Task to complete: Output a character-exact copy of the data, images removed.

Excerpted data:
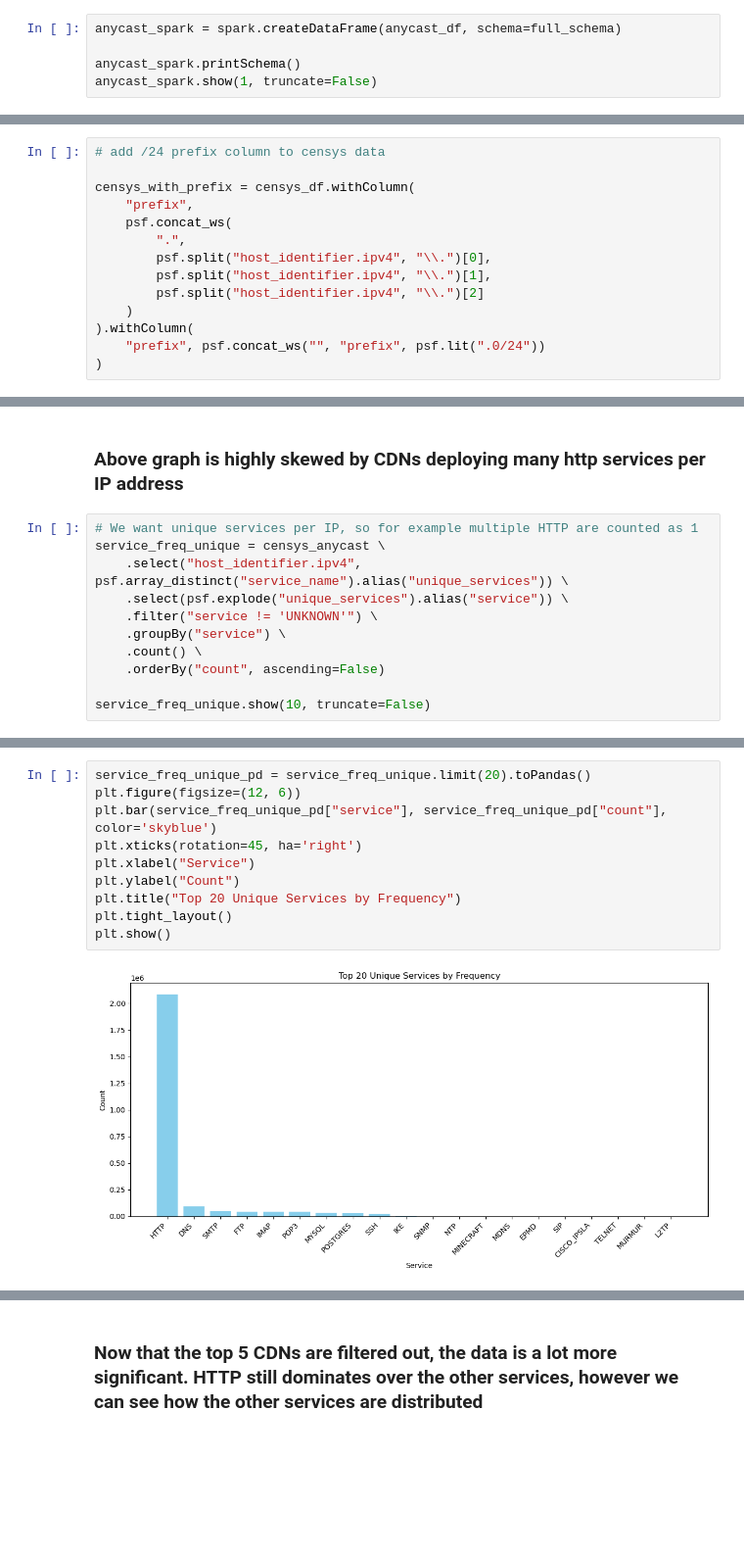
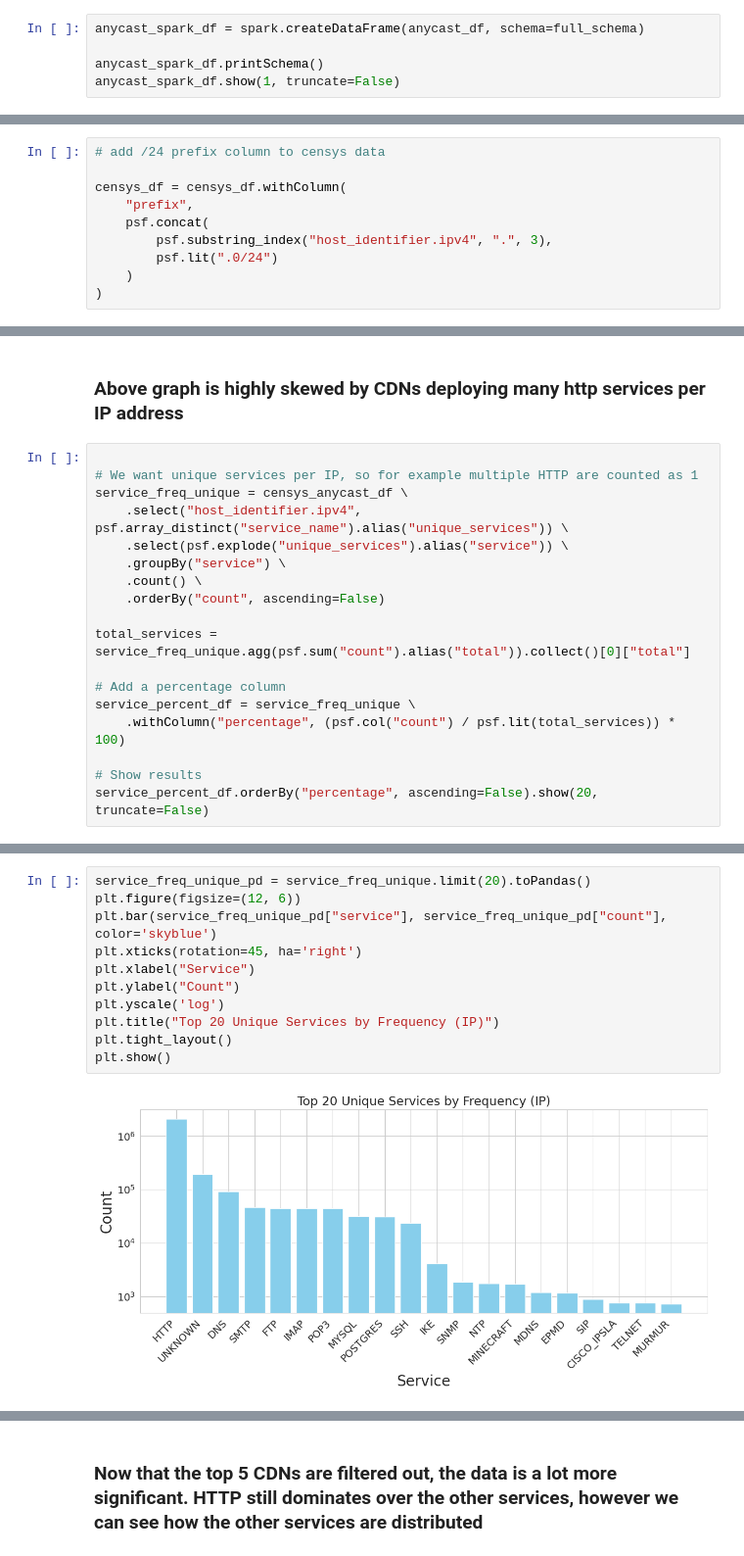
Before and after one commit to gustavoluvizotto/anycast-service-discovery, a Jupyter notebook: censys/analysis.ipynb, the cells around one changed output, grey strips where cells are left out. Shown at 98% size. Saved outputs shown, nothing was run; the diff lists cells and outputs as text; blank space fills up the shorter version.

```diff
--- a/censys/analysis.ipynb
+++ b/censys/analysis.ipynb
@@ -236,10 +183,10 @@ anycast_df.head()
 | 3 | 1.12.0.0/24 | 3 | 0 | 3 | 4 | 0 | False | 1.12.0.0/20 | 132203_45090 | ... |
 | 4 | 1.12.12.0/24 | 3 | 1 | 0 | 4 | 1 | False | 1.12.0.0/20 | 132203_45090 | ... |
 # %%
-anycast_spark = spark.createDataFrame(anycast_df, schema=full_schema)
+anycast_spark_df = spark.createDataFrame(anycast_df, schema=full_schema)
 
-anycast_spark.printSchema()
-anycast_spark.show(1, truncate=False)
+anycast_spark_df.printSchema()
+anycast_spark_df.show(1, truncate=False)
 # %% [output]
 root
  |-- prefix: string (nullable = true)
@@ -269,15 +216,11 @@ print([row["prefix"] for row in anycast_prefixes[:5]])
 # %%
 # add /24 prefix column to censys data
 
-censys_with_prefix = censys_df.withColumn(
+censys_df = censys_df.withColumn(
     "prefix",
-    psf.concat_ws(
-        ".",
-        psf.split("host_identifier.ipv4", "\\.")[0],
-        psf.split("host_identifier.ipv4", "\\.")[1],
-        psf.split("host_identifier.ipv4", "\\.")[2]
+    psf.concat(
+        psf.substring_index("host_identifier.ipv4", ".", 3),
+        psf.lit(".0/24")
     )
-).withColumn(
-    "prefix", psf.concat_ws("", "prefix", psf.lit(".0/24"))
 )
 # %%
@@ -456,14 +782,21 @@ plt.show()
 # %% [markdown]
 ### Above graph is highly skewed by CDNs deploying many http services per IP address
 # %%
+
 # We want unique services per IP, so for example multiple HTTP are counted as 1
-service_freq_unique = censys_anycast \
+service_freq_unique = censys_anycast_df \
     .select("host_identifier.ipv4", psf.array_distinct("service_name").alias("unique_services")) \
     .select(psf.explode("unique_services").alias("service")) \
-    .filter("service != 'UNKNOWN'") \
     .groupBy("service") \
     .count() \
     .orderBy("count", ascending=False)
 
-service_freq_unique.show(10, truncate=False)
+total_services = service_freq_unique.agg(psf.sum("count").alias("total")).collect()[0]["total"]
+
+# Add a percentage column
+service_percent_df = service_freq_unique \
+    .withColumn("percentage", (psf.col("count") / psf.lit(total_services)) * 100)
+
+# Show results
+service_percent_df.orderBy("percentage", ascending=False).show(20, truncate=False)
 # %% [output]
@@ -512,12 +888,13 @@ only showing top 20 rows
 # %%
 service_freq_unique_pd = service_freq_unique.limit(20).toPandas()
 plt.figure(figsize=(12, 6))
 plt.bar(service_freq_unique_pd["service"], service_freq_unique_pd["count"], color='skyblue')
 plt.xticks(rotation=45, ha='right')
 plt.xlabel("Service")
 plt.ylabel("Count")
-plt.title("Top 20 Unique Services by Frequency")
+plt.yscale('log')
+plt.title("Top 20 Unique Services by Frequency (IP)")
 plt.tight_layout()
 plt.show()
 # %% [output]
-[figure, old version]
+[figure, new version]
```
Also changed, not shown: parts of 135 cells of this notebook.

Completed task:
Before and after one commit to gustavoluvizotto/anycast-service-discovery, a Jupyter notebook: censys/analysis.ipynb, the cells around one changed output, grey strips where cells are left out. Shown at 98% size. Saved outputs shown, nothing was run; the diff lists cells and outputs as text; blank space fills up the shorter version.

```diff
--- a/censys/analysis.ipynb
+++ b/censys/analysis.ipynb
@@ -236,10 +183,10 @@ anycast_df.head()
 | 3 | 1.12.0.0/24 | 3 | 0 | 3 | 4 | 0 | False | 1.12.0.0/20 | 132203_45090 | ... |
 | 4 | 1.12.12.0/24 | 3 | 1 | 0 | 4 | 1 | False | 1.12.0.0/20 | 132203_45090 | ... |
 # %%
-anycast_spark = spark.createDataFrame(anycast_df, schema=full_schema)
+anycast_spark_df = spark.createDataFrame(anycast_df, schema=full_schema)
 
-anycast_spark.printSchema()
-anycast_spark.show(1, truncate=False)
+anycast_spark_df.printSchema()
+anycast_spark_df.show(1, truncate=False)
 # %% [output]
 root
  |-- prefix: string (nullable = true)
@@ -269,15 +216,11 @@ print([row["prefix"] for row in anycast_prefixes[:5]])
 # %%
 # add /24 prefix column to censys data
 
-censys_with_prefix = censys_df.withColumn(
+censys_df = censys_df.withColumn(
     "prefix",
-    psf.concat_ws(
-        ".",
-        psf.split("host_identifier.ipv4", "\\.")[0],
-        psf.split("host_identifier.ipv4", "\\.")[1],
-        psf.split("host_identifier.ipv4", "\\.")[2]
+    psf.concat(
+        psf.substring_index("host_identifier.ipv4", ".", 3),
+        psf.lit(".0/24")
     )
-).withColumn(
-    "prefix", psf.concat_ws("", "prefix", psf.lit(".0/24"))
 )
 # %%
@@ -456,14 +782,21 @@ plt.show()
 # %% [markdown]
 ### Above graph is highly skewed by CDNs deploying many http services per IP address
 # %%
+
 # We want unique services per IP, so for example multiple HTTP are counted as 1
-service_freq_unique = censys_anycast \
+service_freq_unique = censys_anycast_df \
     .select("host_identifier.ipv4", psf.array_distinct("service_name").alias("unique_services")) \
     .select(psf.explode("unique_services").alias("service")) \
-    .filter("service != 'UNKNOWN'") \
     .groupBy("service") \
     .count() \
     .orderBy("count", ascending=False)
 
-service_freq_unique.show(10, truncate=False)
+total_services = service_freq_unique.agg(psf.sum("count").alias("total")).collect()[0]["total"]
+
+# Add a percentage column
+service_percent_df = service_freq_unique \
+    .withColumn("percentage", (psf.col("count") / psf.lit(total_services)) * 100)
+
+# Show results
+service_percent_df.orderBy("percentage", ascending=False).show(20, truncate=False)
 # %% [output]
@@ -512,12 +888,13 @@ only showing top 20 rows
 # %%
 service_freq_unique_pd = service_freq_unique.limit(20).toPandas()
 plt.figure(figsize=(12, 6))
 plt.bar(service_freq_unique_pd["service"], service_freq_unique_pd["count"], color='skyblue')
 plt.xticks(rotation=45, ha='right')
 plt.xlabel("Service")
 plt.ylabel("Count")
-plt.title("Top 20 Unique Services by Frequency")
+plt.yscale('log')
+plt.title("Top 20 Unique Services by Frequency (IP)")
 plt.tight_layout()
 plt.show()
 # %% [output]
-[figure, old version]
+[figure, new version]
```
Also changed, not shown: parts of 135 cells of this notebook.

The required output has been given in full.